        My own nine-year-old is not immune to the insanity, nor am I as I become determined to satisfy her longing. Easier said than done. The demand far exceeds the supply and money is not enough to get you what you want. Luck and determination are also required. It is the only thing my daughter wants for Christmas so I travel everywhere determined to get my hands on one, but it's a crapshoot because thousands of mothers in my immediate vicinity are doing the exact same thing. One early morning while I am standing in line (in the dark) waiting for Toys R Us to open and noting with disbelief how many desperate mothers are in front of me, an idea germinates within. If people are going so crazy over these dolls they might just go crazy over items associated with these dolls. In future years there will be an infinite number of Cabbage Patch Kids accessories but at the moment there are very few. Opportunity knocks.

        I know how to sew and I know how to make clothes from patterns so I come up with a plan and put it into motion. The Cabbage Patch Kid's bodies are standardized, which means one size fits all, so I borrow a Cabbage Patch Kid from a lucky friend and using its dimensions design and create Cabbage Patch Kids clothes – little skirts, little pants, shirts, coats, overalls, shorts, little outfits. They are all relatively easy to make and I run them through my sewing machine as fast as I can. When I have a fair supply I plunk down ten dollars and rent a table at a local craft fair. I bring about fifty outfits with me and offer them for $4.00 apiece. I cross my fingers because the dolls themselves are selling for only $20.00. People scarf them up. Everyone is thrilled with them and I am sold out in a couple of hours. I am sitting there with two hundred bucks in my hand! That's two hundred 1983 bucks, mind you!

        Excited and inspired by my success, I kick production into high gear and start churning them out of my sewing machine every day and deep into every night. I am selling them to friends and family and at craft shows. My husband is selling them to co-workers. With Christmas coming I can't make them fast enough. They are flying through my sewing machine and over the next few months I make a bunch of money.

        Instead of the lousy Christmas we were expecting, we have a great Christmas with lots of presents and goodies and cozy, warm feelings all around. Except for one thing. I am never able to get my hands on an actual Cabbage Patch Kid for my daughter in time for Christmas. The one and only thing she asked for was impossible to get. She has all the Cabbage Patch Kid's clothes in the world but no actual Kid. She takes it like a champ but I can see her disappointment. After Christmas the hysteria dies down a little (not a lot, just a little) and I manage to get one for my daughter's birthday in January. The Cabbage Patch craze continues for the next year and more, and I continue to take advantage of it by making and selling my creations. I make thousands of dollars this way until the madness runs its course and to this day I am still pleased and proud of how I was able to take advantage of that situation. Still, I would give that up in a heart beat if I could just go back and find a way to have my daughter's fondest wish under the tree that year. I know that disappointment is a big part of life, but that would have been sublime.
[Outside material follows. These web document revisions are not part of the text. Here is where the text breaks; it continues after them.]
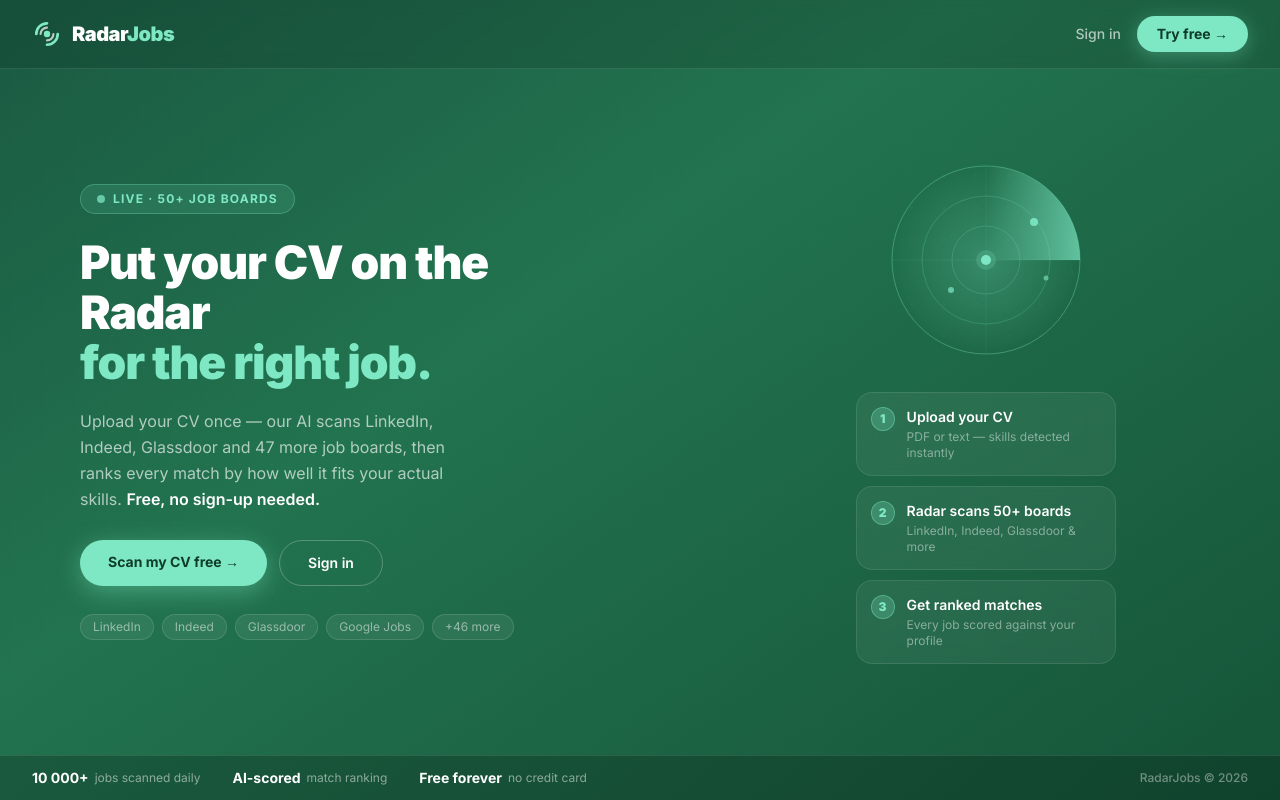
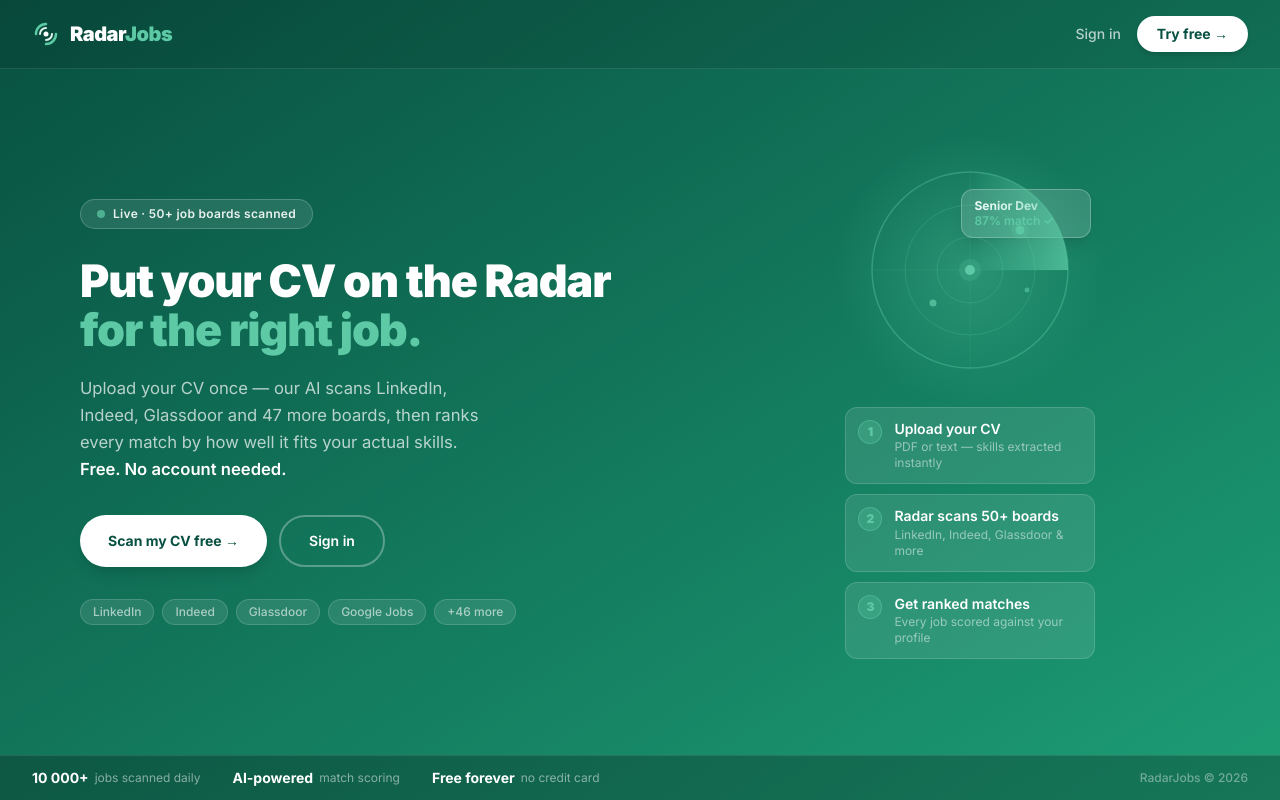
Before and after one commit to Aitibour/radarjobs-co, a Next.js app in the folder frontend/: page / in a window 1280 px wide. Built offline with nearby package versions, Linux system fonts and the light colour scheme.

Commit message:
redesign: landing — original teal gradient, exact hook, unique radar, all text visible

```diff
--- a/frontend/app/page.tsx
+++ b/frontend/app/page.tsx
@@ -4,83 +4,76 @@
 
 export default function LandingPage() {
   return (
-    <main className="h-screen flex flex-col overflow-hidden font-sans select-none"
-      style={{ background: 'linear-gradient(145deg, #1a5a42 0%, #22734f 40%, #155438 100%)' }}>
+    <main className="h-screen flex flex-col overflow-hidden bg-gradient-to-br from-teal-dark to-teal-mid font-sans">
 
-      {/* subtle grid overlay */}
-      <div className="absolute inset-0 pointer-events-none"
-        style={{ backgroundImage: 'radial-gradient(circle, rgba(255,255,255,0.04) 1px, transparent 1px)', backgroundSize: '32px 32px' }}/>
-
-      {/* ── Nav ── */}
-      <nav className="relative shrink-0 flex items-center justify-between px-8 py-4"
-        style={{ borderBottom: '1px solid rgba(255,255,255,0.1)', backdropFilter: 'blur(8px)', background: 'rgba(0,0,0,0.12)' }}>
+      {/* ─── Nav ─────────────────────────────────────── */}
+      <nav className="shrink-0 flex items-center justify-between px-8 py-4 bg-black/10 border-b border-white/10">
+        {/* Logo */}
         <div className="flex items-center gap-2.5">
-          <svg width="30" height="30" viewBox="0 0 28 28" fill="none">
-            <path d="M4 14a10 10 0 0 1 10-10" stroke="#7ee8c4" strokeWidth="2.5" strokeLinecap="round"/>
-            <path d="M24 14a10 10 0 0 1-10 10" stroke="#7ee8c4" strokeWidth="2.5" strokeLinecap="round"/>
-            <path d="M8 14a6 6 0 0 1 6-6" stroke="rgba(255,255,255,0.7)" strokeWidth="2" strokeLinecap="round"/>
-            <path d="M20 14a6 6 0 0 1-6 6" stroke="rgba(255,255,255,0.7)" strokeWidth="2" strokeLinecap="round"/>
-            <circle cx="14" cy="14" r="3" fill="#7ee8c4"/>
+          <svg width="28" height="28" viewBox="0 0 28 28" fill="none" aria-hidden="true">
+            <path d="M4 14a10 10 0 0 1 10-10" stroke="#5DCAA5" strokeWidth="2.5" strokeLinecap="round"/>
+            <path d="M24 14a10 10 0 0 1-10 10" stroke="#5DCAA5" strokeWidth="2.5" strokeLinecap="round"/>
+            <path d="M8 14a6 6 0 0 1 6-6"  stroke="#E1F5EE" strokeWidth="2" strokeLinecap="round"/>
+            <path d="M20 14a6 6 0 0 1-6 6" stroke="#E1F5EE" strokeWidth="2" strokeLinecap="round"/>
+            <circle cx="14" cy="14" r="2.5" fill="white"/>
           </svg>
-          <span className="font-black text-xl tracking-tight">
-            <span className="text-white">Radar</span><span style={{ color: '#7ee8c4' }}>Jobs</span>
+          <span className="text-xl font-black tracking-tight">
+            <span className="text-white">Radar</span><span className="text-teal-accent">Jobs</span>
           </span>
         </div>
+
+        {/* Nav links */}
         <div className="flex items-center gap-4">
-          <Link href="/login" className="text-sm font-medium transition-colors"
-            style={{ color: 'rgba(255,255,255,0.65)' }}
-            onMouseEnter={e => (e.currentTarget.style.color = 'white')}
-            onMouseLeave={e => (e.currentTarget.style.color = 'rgba(255,255,255,0.65)')}>
+          <Link href="/login"
+            className="text-sm font-medium text-white/70 hover:text-white transition-colors">
             Sign in
           </Link>
           <Link href="/scan"
-            className="text-sm font-bold px-5 py-2 rounded-full transition-all duration-200 hover:scale-105 hover:shadow-lg"
-            style={{ background: '#7ee8c4', color: '#0f3d2a', boxShadow: '0 4px 20px rgba(126,232,196,0.35)' }}>
+            className="text-sm font-bold bg-white text-teal-dark px-5 py-2 rounded-full hover:bg-teal-light hover:scale-105 transition-all duration-200 shadow-md">
             Try free →
           </Link>
         </div>
       </nav>
 
-      {/* ── Hero ── */}
-      <div className="relative flex-1 flex overflow-hidden">
+      {/* ─── Hero ────────────────────────────────────── */}
+      <div className="flex-1 flex overflow-hidden">
 
-        {/* ── Left column ── */}
-        <div className="flex-1 flex flex-col justify-center px-8 md:px-12 lg:px-20 py-6 z-10">
+        {/* ── Left: copy + CTA ── */}
+        <div className="flex-1 flex flex-col justify-center px-8 md:px-14 lg:px-20">
 
-          {/* Live pill */}
-          <div className="flex items-center gap-2 mb-6 w-fit px-4 py-1.5 rounded-full"
-            style={{ background: 'rgba(126,232,196,0.12)', border: '1px solid rgba(126,232,196,0.3)' }}>
-            <span className="w-2 h-2 rounded-full animate-pulse" style={{ background: '#7ee8c4' }}/>
-            <span className="text-xs font-bold tracking-widest uppercase" style={{ color: '#7ee8c4' }}>
-              Live · 50+ job boards
+          {/* Live badge */}
+          <div className="flex items-center gap-2 mb-7 w-fit bg-white/10 border border-white/20 rounded-full px-4 py-1.5">
+            <span className="w-2 h-2 rounded-full bg-teal-accent animate-pulse shrink-0"/>
+            <span className="text-xs font-semibold text-white/90 tracking-wide">
+              Live · 50+ job boards scanned
             </span>
           </div>
 
           {/* Headline */}
-          <div className="mb-5">
-            <h1 className="font-black leading-[1.08] tracking-tight"
-              style={{ fontSize: 'clamp(1.9rem, 3.6vw, 3rem)' }}>
-              <span className="text-white">Put your CV on the Radar</span><br/>
-              <span style={{ color: '#7ee8c4' }}>for the right job.</span>
-            </h1>
-          </div>
+          <h1 className="font-black text-white leading-[1.1] tracking-tight mb-5"
+              style={{ fontSize: 'clamp(2rem, 3.5vw, 3.2rem)' }}>
+            Put your CV on the Radar
+            <br />
+            <span className="text-teal-accent">for the right job.</span>
+          </h1>
 
           {/* Body */}
-          <p className="mb-7 leading-relaxed" style={{ color: 'rgba(255,255,255,0.65)', fontSize: 'clamp(0.875rem,1.3vw,1rem)', maxWidth: '400px' }}>
-            Upload your CV once — our AI scans LinkedIn, Indeed, Glassdoor and 47 more job boards, then ranks every match by how well it fits your actual skills.{' '}
-            <span className="font-semibold text-white">Free, no sign-up needed.</span>
+          <p className="text-white/70 mb-8 leading-relaxed"
+             style={{ fontSize: 'clamp(0.9rem, 1.3vw, 1.05rem)', maxWidth: '420px' }}>
+            Upload your CV once — our AI scans LinkedIn, Indeed, Glassdoor
+            and 47 more boards, then ranks every match by how well it fits
+            your actual skills.{' '}
+            <span className="text-white font-semibold">Free. No account needed.</span>
           </p>
 
           {/* CTAs */}
-          <div className="flex flex-wrap gap-3 mb-7">
+          <div className="flex flex-wrap gap-3 mb-8">
             <Link href="/scan"
-              className="font-bold text-sm px-7 py-3 rounded-full transition-all duration-200 hover:scale-105"
-              style={{ background: '#7ee8c4', color: '#0f3d2a', boxShadow: '0 6px 24px rgba(126,232,196,0.4)' }}>
+              className="inline-flex items-center gap-2 font-bold text-sm bg-white text-teal-dark px-7 py-3.5 rounded-full shadow-lg hover:shadow-xl hover:scale-105 transition-all duration-200">
               Scan my CV free →
             </Link>
             <Link href="/login"
-              className="font-semibold text-sm px-7 py-3 rounded-full text-white transition-all duration-200 hover:bg-white/10"
-              style={{ border: '1.5px solid rgba(255,255,255,0.25)' }}>
+              className="inline-flex items-center gap-2 font-semibold text-sm text-white border-2 border-white/30 px-7 py-3.5 rounded-full hover:bg-white/10 transition-all duration-200">
               Sign in
             </Link>
           </div>
@@ -88,72 +81,81 @@
           {/* Board chips */}
           <div className="flex flex-wrap gap-2">
             {['LinkedIn', 'Indeed', 'Glassdoor', 'Google Jobs', '+46 more'].map((b) => (
-              <span key={b} className="text-xs px-3 py-1 rounded-full"
-                style={{ background: 'rgba(255,255,255,0.07)', border: '1px solid rgba(255,255,255,0.12)', color: 'rgba(255,255,255,0.5)' }}>
+              <span key={b}
+                className="text-xs font-medium text-white/60 bg-white/10 border border-white/15 px-3 py-1 rounded-full">
                 {b}
               </span>
             ))}
           </div>
         </div>
 
-        {/* ── Right column ── */}
-        <div className="hidden lg:flex w-[46%] flex-col items-center justify-center gap-8 px-8 z-10">
+        {/* ── Right: radar + steps ── */}
+        <div className="hidden lg:flex w-[44%] flex-col items-center justify-center gap-8 pr-14">
 
           {/* Radar */}
-          <div className="relative flex items-center justify-center" style={{ width: 200, height: 200 }}>
-            {/* Glow */}
-            <div className="absolute inset-0 rounded-full"
-              style={{ background: 'radial-gradient(circle, rgba(126,232,196,0.18) 0%, transparent 70%)' }}/>
-            <svg width="200" height="200" viewBox="0 0 200 200" fill="none"
-              style={{ animation: 'radarSpin 4s linear infinite', position: 'relative', zIndex: 1 }}>
+          <div className="relative">
+            {/* Outer glow */}
+            <div className="absolute inset-0 rounded-full opacity-30"
+              style={{ background: 'radial-gradient(circle, #5DCAA5 0%, transparent 70%)', transform: 'scale(1.3)' }}/>
+
+            <svg width="210" height="210" viewBox="0 0 210 210" fill="none"
+              style={{ animation: 'radarSpin 5s linear infinite', position: 'relative', zIndex: 1 }}>
               <defs>
-                <radialGradient id="rdGlow" cx="50%" cy="50%" r="50%">
-                  <stop offset="0%" stopColor="#7ee8c4" stopOpacity="0.1"/>
-                  <stop offset="100%" stopColor="#7ee8c4" stopOpacity="0"/>
-                </radialGradient>
-                <linearGradient id="rdSweep" x1="0%" y1="0%" x2="100%" y2="0%">
-                  <stop offset="0%" stopColor="#7ee8c4" stopOpacity="0"/>
-                  <stop offset="100%" stopColor="#7ee8c4" stopOpacity="0.7"/>
+                <linearGradient id="sweep" x1="0%" y1="0%" x2="100%" y2="0%">
+                  <stop offset="0%"   stopColor="#5DCAA5" stopOpacity="0"/>
+                  <stop offset="100%" stopColor="#5DCAA5" stopOpacity="0.75"/>
                 </linearGradient>
               </defs>
               {/* Rings */}
-              <circle cx="100" cy="100" r="94" fill="url(#rdGlow)" stroke="#7ee8c4" strokeWidth="1" strokeOpacity="0.35"/>
-              <circle cx="100" cy="100" r="64" fill="none" stroke="#7ee8c4" strokeWidth="1" strokeOpacity="0.2"/>
-              <circle cx="100" cy="100" r="34" fill="none" stroke="#7ee8c4" strokeWidth="1" strokeOpacity="0.2"/>
+              <circle cx="105" cy="105" r="98" fill="none" stroke="#5DCAA5" strokeWidth="1.5" strokeOpacity="0.4"/>
+              <circle cx="105" cy="105" r="65" fill="none" stroke="#5DCAA5" strokeWidth="1"   strokeOpacity="0.25"/>
+              <circle cx="105" cy="105" r="33" fill="none" stroke="#5DCAA5" strokeWidth="1"   strokeOpacity="0.25"/>
               {/* Cross hairs */}
-              <line x1="100" y1="6" x2="100" y2="194" stroke="#7ee8c4" strokeWidth="0.5" strokeOpacity="0.15"/>
-              <line x1="6" y1="100" x2="194" y2="100" stroke="#7ee8c4" strokeWidth="0.5" strokeOpacity="0.15"/>
-              {/* Sweep */}
-              <path d="M100 100 L100 6 A94 94 0 0 1 194 100 Z" fill="url(#rdSweep)"/>
-              {/* Center */}
-              <circle cx="100" cy="100" r="5" fill="#7ee8c4"/>
-              <circle cx="100" cy="100" r="10" fill="#7ee8c4" fillOpacity="0.2"/>
+              <line x1="105" y1="7"   x2="105" y2="203" stroke="#5DCAA5" strokeWidth="0.6" strokeOpacity="0.2"/>
+              <line x1="7"   y1="105" x2="203" y2="105" stroke="#5DCAA5" strokeWidth="0.6" strokeOpacity="0.2"/>
+              {/* Sweep wedge */}
+              <path d="M105 105 L105 7 A98 98 0 0 1 203 105 Z" fill="url(#sweep)"/>
+              {/* Centre */}
+              <circle cx="105" cy="105" r="5" fill="#5DCAA5"/>
+              <circle cx="105" cy="105" r="11" fill="#5DCAA5" fillOpacity="0.2"/>
               {/* Blips */}
-              <circle cx="148" cy="62" r="4" fill="#7ee8c4" fillOpacity="0.9"/>
-              <circle cx="65" cy="130" r="3" fill="#7ee8c4" fillOpacity="0.7"/>
-              <circle cx="160" cy="118" r="2.5" fill="#7ee8c4" fillOpacity="0.6"/>
+              <circle cx="155" cy="65" r="4.5" fill="#5DCAA5" fillOpacity="0.9"/>
+              <circle cx="155" cy="65" r="9"   fill="#5DCAA5" fillOpacity="0.2"/>
+              <circle cx="68"  cy="138" r="3.5" fill="#5DCAA5" fillOpacity="0.75"/>
+              <circle cx="162" cy="125" r="2.5" fill="#5DCAA5" fillOpacity="0.6"/>
             </svg>
+
             <style jsx>{`
-              @keyframes radarSpin { from { transform: rotate(0deg); } to { transform: rotate(360deg); } }
+              @keyframes radarSpin {
+                from { transform: rotate(0deg); }
+                to   { transform: rotate(360deg); }
+              }
             `}</style>
+
+            {/* Floating match card */}
+            <div className="absolute -right-4 top-6 bg-white/15 backdrop-blur-sm border border-white/25 rounded-xl px-3 py-2 shadow-lg"
+              style={{ minWidth: 130 }}>
+              <p className="text-white text-xs font-bold leading-tight">Senior Dev</p>
+              <p className="text-teal-accent text-xs font-semibold">87% match ✓</p>
+            </div>
           </div>
 
-          {/* Steps */}
-          <div className="flex flex-col gap-2.5 w-full max-w-[260px]">
+          {/* How it works */}
+          <div className="flex flex-col gap-2.5 w-full" style={{ maxWidth: 250 }}>
             {[
-              { n: '1', title: 'Upload your CV', sub: 'PDF or text — skills detected instantly' },
+              { n: '1', title: 'Upload your CV',       sub: 'PDF or text — skills extracted instantly' },
               { n: '2', title: 'Radar scans 50+ boards', sub: 'LinkedIn, Indeed, Glassdoor & more' },
-              { n: '3', title: 'Get ranked matches', sub: 'Every job scored against your profile' },
+              { n: '3', title: 'Get ranked matches',   sub: 'Every job scored against your profile' },
             ].map(({ n, title, sub }) => (
-              <div key={n} className="flex items-start gap-3 rounded-2xl p-3.5 transition-colors"
-                style={{ background: 'rgba(255,255,255,0.06)', border: '1px solid rgba(255,255,255,0.1)', backdropFilter: 'blur(12px)' }}>
-                <span className="shrink-0 w-6 h-6 rounded-full flex items-center justify-center text-xs font-black"
-                  style={{ background: 'rgba(126,232,196,0.25)', color: '#7ee8c4', border: '1px solid rgba(126,232,196,0.4)' }}>
+              <div key={n}
+                className="flex items-start gap-3 bg-white/10 border border-white/15 rounded-xl p-3">
+                <span className="shrink-0 w-6 h-6 rounded-full bg-teal-accent/25 border border-teal-accent/50
+                  flex items-center justify-center text-xs font-black text-teal-accent">
                   {n}
                 </span>
                 <div>
-                  <p className="text-sm font-semibold text-white">{title}</p>
-                  <p className="text-xs mt-0.5" style={{ color: 'rgba(255,255,255,0.45)' }}>{sub}</p>
+                  <p className="text-white text-sm font-semibold leading-tight">{title}</p>
+                  <p className="text-white/50 text-xs mt-0.5">{sub}</p>
                 </div>
               </div>
             ))}
@@ -161,23 +163,22 @@
         </div>
       </div>
 
-      {/* ── Footer ── */}
-      <div className="relative shrink-0 px-8 py-3"
-        style={{ borderTop: '1px solid rgba(255,255,255,0.1)', background: 'rgba(0,0,0,0.2)' }}>
+      {/* ─── Stats strip ─────────────────────────────── */}
+      <div className="shrink-0 bg-black/25 border-t border-white/10 py-3 px-8">
         <div className="flex items-center justify-between">
           <div className="flex items-center gap-8">
             {[
-              { v: '10 000+', l: 'jobs scanned daily' },
-              { v: 'AI-scored', l: 'match ranking' },
-              { v: 'Free forever', l: 'no credit card' },
-            ].map(({ v, l }) => (
-              <div key={v} className="flex items-center gap-1.5">
-                <span className="text-sm font-bold text-white">{v}</span>
-                <span className="text-xs" style={{ color: 'rgba(255,255,255,0.5)' }}>{l}</span>
+              { value: '10 000+',     label: 'jobs scanned daily' },
+              { value: 'AI-powered',  label: 'match scoring'      },
+              { value: 'Free forever',label: 'no credit card'     },
+            ].map(({ value, label }) => (
+              <div key={value} className="flex items-center gap-1.5">
+                <span className="text-sm font-bold text-white">{value}</span>
+                <span className="text-xs text-white/50">{label}</span>
               </div>
             ))}
           </div>
-          <p className="text-xs font-medium" style={{ color: 'rgba(255,255,255,0.4)' }}>RadarJobs © 2026</p>
+          <p className="text-xs text-white/40 font-medium">RadarJobs © 2026</p>
         </div>
       </div>
     </main>
```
  1. Hell I was disappointed every year when I never go0t the bowling ball I wanted. Instead she got a great Birthday present and I'll bet she was damn proud of her momma for being smart, working hard, and making some much needed cash in an economy that was worse than most people want to remember!

    Great post!

    1. A bowling ball? That's perfect! I hope you eventually got hearts's desire. And you're right, she had a great tenth birthday.